The importance of effective interdisciplinary working for maternity care is emphasised in all documents relating to standards and planning of maternity services. These include successive Confidential Enquiries into Maternal Deaths, Safer Childbirth and Maternity Matters.

Type
Chapter
Information
Publisher: Cambridge University Press
Print publication year: 2008

Access options

Get access to the full version of this content by using one of the access options below. (Log in options will check for institutional or personal access. Content may require purchase if you do not have access.)

Save book to Kindle

To save this book to your Kindle, first ensure coreplatform@cambridge.org is added to your Approved Personal Document E-mail List under your Personal Document Settings on the Manage Your Content and Devices page of your Amazon account. Then enter the ‘name’ part of your Kindle email address below. Find out more about saving to your Kindle.
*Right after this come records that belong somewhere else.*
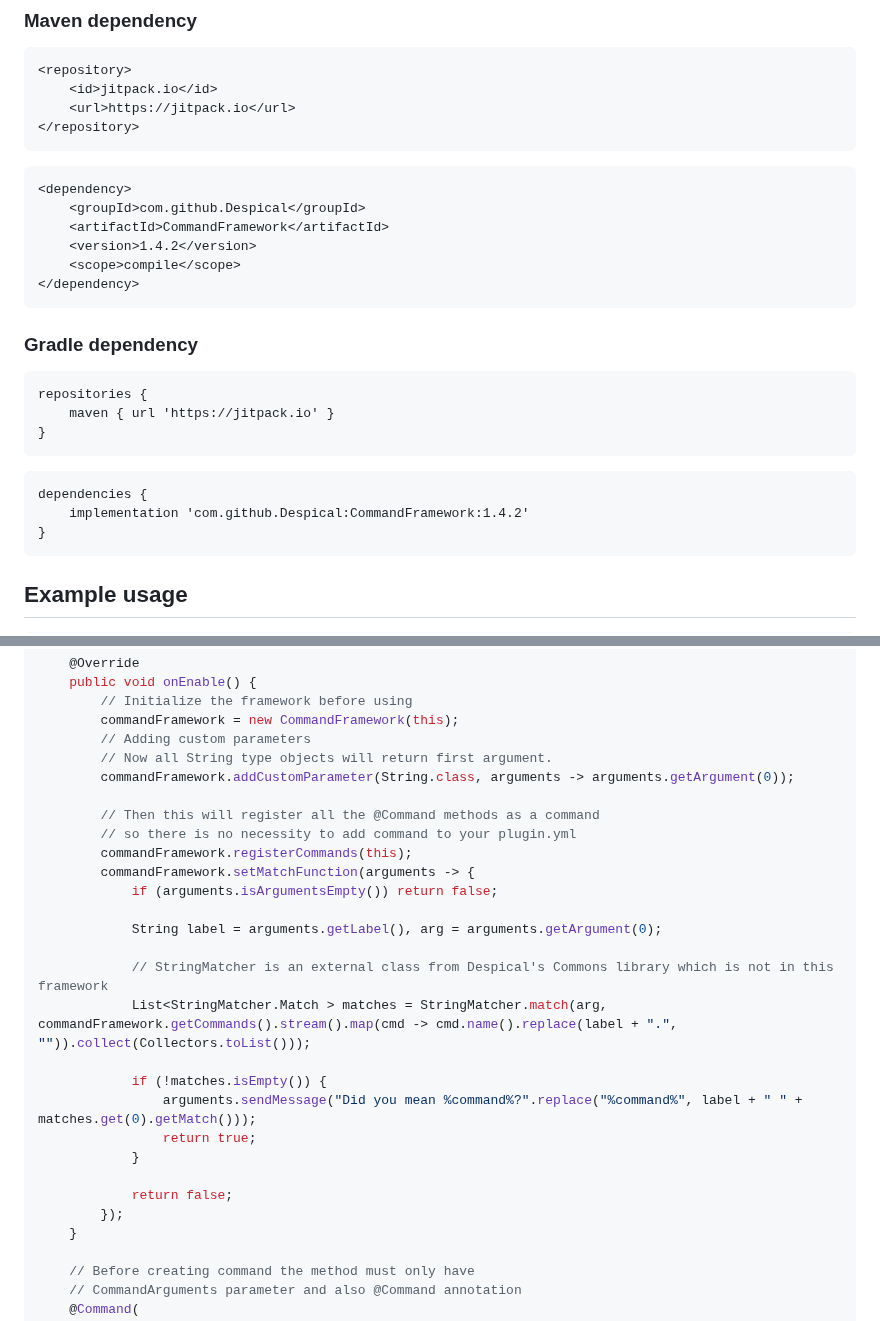
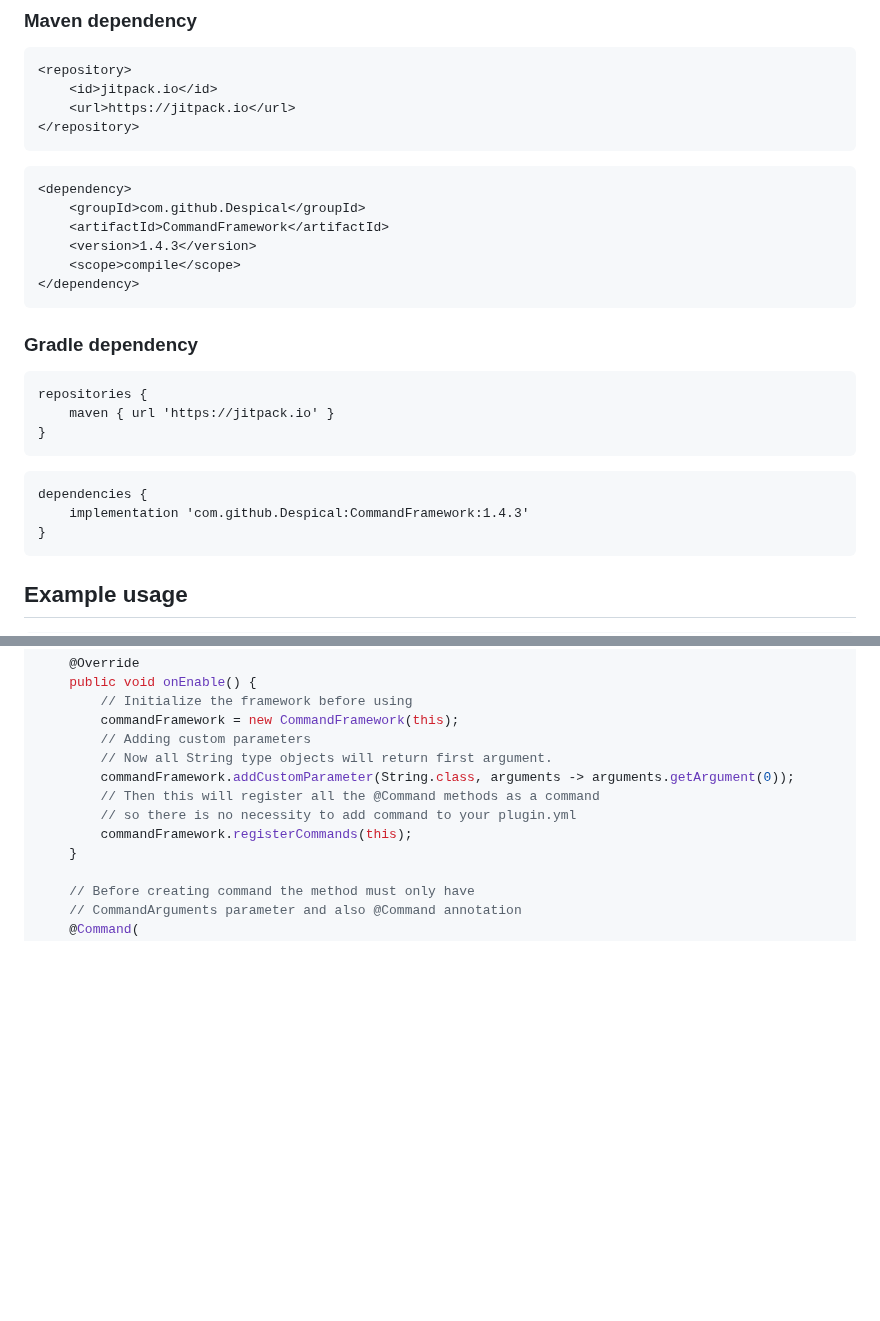
Before and after one commit to Despical/CommandFramework, a Markdown page: .github/README.md, 2 parts joined by grey strips. GitHub-like rendering; blank space fills up the shorter version.

````diff
--- a/.github/README.md
+++ b/.github/README.md
@@ -38,7 +38,7 @@ To add this project as a dependency to your project, add the following to your p
 <dependency>
     <groupId>com.github.Despical</groupId>
     <artifactId>CommandFramework</artifactId>
-    <version>1.4.2</version>
+    <version>1.4.3</version>
     <scope>compile</scope>
 </dependency>
 ```
@@ -51,7 +51,7 @@ repositories {
 ```
 ```
 dependencies {
-    implementation 'com.github.Despical:CommandFramework:1.4.2'
+    implementation 'com.github.Despical:CommandFramework:1.4.3'
 }
 ```
 
@@ -77,25 +77,9 @@ public class ExampleClass extends JavaPlugin {
         // Adding custom parameters
         // Now all String type objects will return first argument.
         commandFramework.addCustomParameter(String.class, arguments -> arguments.getArgument(0));
-
         // Then this will register all the @Command methods as a command
         // so there is no necessity to add command to your plugin.yml
         commandFramework.registerCommands(this);
-        commandFramework.setMatchFunction(arguments -> {
-            if (arguments.isArgumentsEmpty()) return false;
-
-            String label = arguments.getLabel(), arg = arguments.getArgument(0);
-
-            // StringMatcher is an external class from Despical's Commons library which is not in this framework
-            List<StringMatcher.Match > matches = StringMatcher.match(arg, commandFramework.getCommands().stream().map(cmd -> cmd.name().replace(label + ".", "")).collect(Collectors.toList()));
-
-            if (!matches.isEmpty()) {
-                arguments.sendMessage("Did you mean %command%?".replace("%command%", label + " " + matches.get(0).getMatch()));
-                return true;
-            }
-
-            return false;
-        });
     }
 
     // Before creating command the method must only have
````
Note you can select to save to either the @free.kindle.com or @kindle.com variations. ‘@free.kindle.com’ emails are free but can only be saved to your device when it is connected to wi-fi. ‘@kindle.com’ emails can be delivered even when you are not connected to wi-fi, but note that service fees apply.

Find out more about the Kindle Personal Document Service.

Available formats
×

Save book to Dropbox

To save content items to your account, please confirm that you agree to abide by our usage policies. If this is the first time you use this feature, you will be asked to authorise Cambridge Core to connect with your account. Find out more about saving content to Dropbox.

Available formats
×

Save book to Google Drive

To save content items to your account, please confirm that you agree to abide by our usage policies. If this is the first time you use this feature, you will be asked to authorise Cambridge Core to connect with your account. Find out more about saving content to Google Drive.

Available formats
×